**Work instruction:** Across the entries below, how many lines have the string "Also" in them? Reply with only the number.

**Data for processing:**

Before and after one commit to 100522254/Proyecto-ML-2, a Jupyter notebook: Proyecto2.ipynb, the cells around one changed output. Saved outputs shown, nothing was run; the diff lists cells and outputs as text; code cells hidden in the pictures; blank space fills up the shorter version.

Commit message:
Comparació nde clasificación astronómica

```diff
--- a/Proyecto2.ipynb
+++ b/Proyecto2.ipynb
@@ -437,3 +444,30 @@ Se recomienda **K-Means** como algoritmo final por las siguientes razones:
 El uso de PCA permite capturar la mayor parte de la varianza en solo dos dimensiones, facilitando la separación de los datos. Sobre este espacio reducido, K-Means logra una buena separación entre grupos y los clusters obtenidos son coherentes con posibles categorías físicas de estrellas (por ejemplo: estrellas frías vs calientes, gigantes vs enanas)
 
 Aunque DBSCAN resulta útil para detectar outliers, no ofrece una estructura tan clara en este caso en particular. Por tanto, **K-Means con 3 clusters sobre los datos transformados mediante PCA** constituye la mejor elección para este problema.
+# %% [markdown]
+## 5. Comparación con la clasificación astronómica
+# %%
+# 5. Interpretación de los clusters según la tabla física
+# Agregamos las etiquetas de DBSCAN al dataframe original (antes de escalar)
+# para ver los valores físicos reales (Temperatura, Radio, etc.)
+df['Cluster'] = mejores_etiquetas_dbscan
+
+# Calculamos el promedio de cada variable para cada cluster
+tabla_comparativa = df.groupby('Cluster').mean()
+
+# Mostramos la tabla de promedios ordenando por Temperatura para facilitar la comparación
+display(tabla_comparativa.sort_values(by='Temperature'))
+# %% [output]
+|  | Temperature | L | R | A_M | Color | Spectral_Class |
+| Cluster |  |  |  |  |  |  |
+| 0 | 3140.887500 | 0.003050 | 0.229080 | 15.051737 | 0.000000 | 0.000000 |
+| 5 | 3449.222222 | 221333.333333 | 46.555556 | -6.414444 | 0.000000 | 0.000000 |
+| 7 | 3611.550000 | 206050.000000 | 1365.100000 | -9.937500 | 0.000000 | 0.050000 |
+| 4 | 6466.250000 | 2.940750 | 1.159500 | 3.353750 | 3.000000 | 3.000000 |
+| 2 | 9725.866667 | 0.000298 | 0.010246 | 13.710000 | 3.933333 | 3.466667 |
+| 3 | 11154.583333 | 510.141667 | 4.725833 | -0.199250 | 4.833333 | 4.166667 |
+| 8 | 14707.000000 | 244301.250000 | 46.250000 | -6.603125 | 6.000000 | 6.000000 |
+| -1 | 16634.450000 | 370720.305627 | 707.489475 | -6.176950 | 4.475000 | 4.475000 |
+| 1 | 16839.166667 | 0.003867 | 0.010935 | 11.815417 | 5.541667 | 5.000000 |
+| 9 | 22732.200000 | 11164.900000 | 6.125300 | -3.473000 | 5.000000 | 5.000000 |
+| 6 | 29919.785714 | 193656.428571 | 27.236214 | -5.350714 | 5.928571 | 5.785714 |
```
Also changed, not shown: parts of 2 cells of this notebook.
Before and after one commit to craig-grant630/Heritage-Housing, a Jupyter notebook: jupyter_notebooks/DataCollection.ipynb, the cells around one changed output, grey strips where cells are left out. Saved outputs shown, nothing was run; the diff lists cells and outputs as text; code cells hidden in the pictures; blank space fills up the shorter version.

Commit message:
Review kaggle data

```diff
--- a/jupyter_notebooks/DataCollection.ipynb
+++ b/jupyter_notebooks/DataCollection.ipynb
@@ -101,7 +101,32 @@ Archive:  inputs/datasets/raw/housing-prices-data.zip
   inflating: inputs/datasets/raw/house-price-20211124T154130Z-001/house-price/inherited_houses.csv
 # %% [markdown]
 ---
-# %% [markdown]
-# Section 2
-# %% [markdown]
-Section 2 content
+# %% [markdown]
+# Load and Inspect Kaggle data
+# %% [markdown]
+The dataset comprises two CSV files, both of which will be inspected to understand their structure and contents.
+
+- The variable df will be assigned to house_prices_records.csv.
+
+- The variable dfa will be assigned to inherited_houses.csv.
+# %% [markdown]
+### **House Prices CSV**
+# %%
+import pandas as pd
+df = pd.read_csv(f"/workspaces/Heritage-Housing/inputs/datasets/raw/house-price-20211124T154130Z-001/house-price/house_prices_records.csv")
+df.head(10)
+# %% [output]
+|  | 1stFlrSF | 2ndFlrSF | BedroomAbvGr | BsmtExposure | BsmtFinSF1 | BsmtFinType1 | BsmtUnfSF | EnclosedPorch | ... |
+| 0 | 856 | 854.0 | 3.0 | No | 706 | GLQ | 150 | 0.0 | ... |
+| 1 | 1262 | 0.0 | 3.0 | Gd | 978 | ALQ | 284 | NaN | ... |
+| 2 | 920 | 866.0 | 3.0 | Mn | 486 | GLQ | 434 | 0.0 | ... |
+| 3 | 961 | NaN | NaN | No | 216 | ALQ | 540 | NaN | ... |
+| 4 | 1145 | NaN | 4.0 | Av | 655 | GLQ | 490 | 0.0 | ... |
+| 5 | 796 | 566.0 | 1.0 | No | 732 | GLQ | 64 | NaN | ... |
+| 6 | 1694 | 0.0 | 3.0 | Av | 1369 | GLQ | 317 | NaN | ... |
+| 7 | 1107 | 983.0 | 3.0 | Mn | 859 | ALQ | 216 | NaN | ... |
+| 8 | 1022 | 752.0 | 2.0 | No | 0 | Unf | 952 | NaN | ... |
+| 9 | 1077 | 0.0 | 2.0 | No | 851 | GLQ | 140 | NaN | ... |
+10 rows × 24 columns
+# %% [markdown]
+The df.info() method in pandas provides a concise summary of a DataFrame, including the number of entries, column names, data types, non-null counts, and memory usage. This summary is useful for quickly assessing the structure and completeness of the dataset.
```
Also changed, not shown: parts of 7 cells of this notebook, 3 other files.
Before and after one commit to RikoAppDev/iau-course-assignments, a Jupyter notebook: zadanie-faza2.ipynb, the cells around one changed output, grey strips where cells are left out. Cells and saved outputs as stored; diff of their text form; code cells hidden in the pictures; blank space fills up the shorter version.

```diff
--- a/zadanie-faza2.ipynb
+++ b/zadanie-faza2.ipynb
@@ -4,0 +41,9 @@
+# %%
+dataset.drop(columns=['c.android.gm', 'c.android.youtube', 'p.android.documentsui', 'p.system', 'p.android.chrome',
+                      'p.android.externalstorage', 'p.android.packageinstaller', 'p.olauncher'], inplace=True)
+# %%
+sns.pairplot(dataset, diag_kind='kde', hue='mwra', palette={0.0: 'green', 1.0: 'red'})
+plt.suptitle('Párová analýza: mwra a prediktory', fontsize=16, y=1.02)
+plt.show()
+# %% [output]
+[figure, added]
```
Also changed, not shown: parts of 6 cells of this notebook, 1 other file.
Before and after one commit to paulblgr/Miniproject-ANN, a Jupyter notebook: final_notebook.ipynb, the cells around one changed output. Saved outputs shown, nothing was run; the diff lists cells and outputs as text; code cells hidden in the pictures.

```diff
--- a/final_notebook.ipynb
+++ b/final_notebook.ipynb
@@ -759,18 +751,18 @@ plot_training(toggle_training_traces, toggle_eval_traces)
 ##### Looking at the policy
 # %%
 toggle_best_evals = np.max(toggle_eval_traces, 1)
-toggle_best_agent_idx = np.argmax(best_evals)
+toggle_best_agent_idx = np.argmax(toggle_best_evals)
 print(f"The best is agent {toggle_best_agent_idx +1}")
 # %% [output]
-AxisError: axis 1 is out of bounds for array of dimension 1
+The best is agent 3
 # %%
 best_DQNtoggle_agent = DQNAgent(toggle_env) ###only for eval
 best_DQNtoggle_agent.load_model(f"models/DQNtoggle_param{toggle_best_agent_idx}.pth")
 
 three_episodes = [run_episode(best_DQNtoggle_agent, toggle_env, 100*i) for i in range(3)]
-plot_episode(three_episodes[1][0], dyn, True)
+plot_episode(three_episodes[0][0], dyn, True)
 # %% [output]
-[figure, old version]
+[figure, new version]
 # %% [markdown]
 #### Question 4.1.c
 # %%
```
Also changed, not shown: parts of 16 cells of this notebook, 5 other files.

**Exercise solution:** 4